A favorite memory of our trip was visiting the beautiful, vast churches. I’ve been reading a bit more about them and I wrongly assumed that the bigger they are, that they are then called cathedrals. This is another article I found fascinating about the construction of ancient churches and meaning behind some of the symbols. My children and I really enjoyed reading this book about cathedral construction, fascinating and quite astounding. I’d love to dig deeper into this study, anyone have any favorite books on the topic? I’d like to research old churches that are in America as well, although 241 years will never compare to Europe’s ancient structures.

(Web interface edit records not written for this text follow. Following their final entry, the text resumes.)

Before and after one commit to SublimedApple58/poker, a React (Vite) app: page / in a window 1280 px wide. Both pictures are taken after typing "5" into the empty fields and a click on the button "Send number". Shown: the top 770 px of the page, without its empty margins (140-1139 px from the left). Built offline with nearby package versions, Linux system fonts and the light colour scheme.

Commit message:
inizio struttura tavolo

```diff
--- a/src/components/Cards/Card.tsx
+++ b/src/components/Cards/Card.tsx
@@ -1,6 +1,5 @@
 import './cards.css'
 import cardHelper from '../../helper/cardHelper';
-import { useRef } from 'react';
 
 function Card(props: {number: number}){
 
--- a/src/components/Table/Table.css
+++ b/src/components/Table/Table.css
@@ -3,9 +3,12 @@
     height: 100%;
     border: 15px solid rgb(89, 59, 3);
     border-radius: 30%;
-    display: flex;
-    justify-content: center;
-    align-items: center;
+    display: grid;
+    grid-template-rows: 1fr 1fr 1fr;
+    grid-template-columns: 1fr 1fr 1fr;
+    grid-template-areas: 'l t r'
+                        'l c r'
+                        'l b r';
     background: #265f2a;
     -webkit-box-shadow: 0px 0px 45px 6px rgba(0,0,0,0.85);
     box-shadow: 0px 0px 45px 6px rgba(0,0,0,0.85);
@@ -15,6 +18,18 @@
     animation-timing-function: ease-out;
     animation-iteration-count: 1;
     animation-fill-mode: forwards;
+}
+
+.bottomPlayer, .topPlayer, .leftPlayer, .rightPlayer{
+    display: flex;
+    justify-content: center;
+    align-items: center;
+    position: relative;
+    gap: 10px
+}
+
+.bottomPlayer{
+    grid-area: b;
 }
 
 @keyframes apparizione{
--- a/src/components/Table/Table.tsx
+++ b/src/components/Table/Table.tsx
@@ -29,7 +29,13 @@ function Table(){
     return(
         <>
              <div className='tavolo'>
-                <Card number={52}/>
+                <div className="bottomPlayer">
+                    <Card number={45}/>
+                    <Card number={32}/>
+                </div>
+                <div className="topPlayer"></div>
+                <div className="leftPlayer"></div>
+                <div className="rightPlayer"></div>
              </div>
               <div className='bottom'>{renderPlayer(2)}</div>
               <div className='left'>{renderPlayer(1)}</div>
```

St. Martin’s was the very first we visited and holds a special in my heart because of its simple beauty. I wrote something on my old blog home about what these grand churches meant to me and I’m trying to wrap my mind around the loveliness of the history, tradition, and memories that these spaces evoke. Entering, I was immediately struck by a cool, damp, earthy smell. I was engulfed by a hush and reverence, the vastness was so inspiring, lifting my heart toward God. My footsteps echoed as I walked through these places, reading plaques, meditating and praying, thinking through the history of the people the built, lived, worked, and died surrounding these central places of village life. I thought on the unfortunate horrors done in the name of religion, the beliefs and doctrine that shaped countries and kingdoms, all of it swirling and building awe in my mind. I found the lives of the people buried in the crypts fascinating, one could spend hours reading and absorbing.
St. Martin’s was a beautiful beginning and I will share more of the historic churches we visited later on in my trip.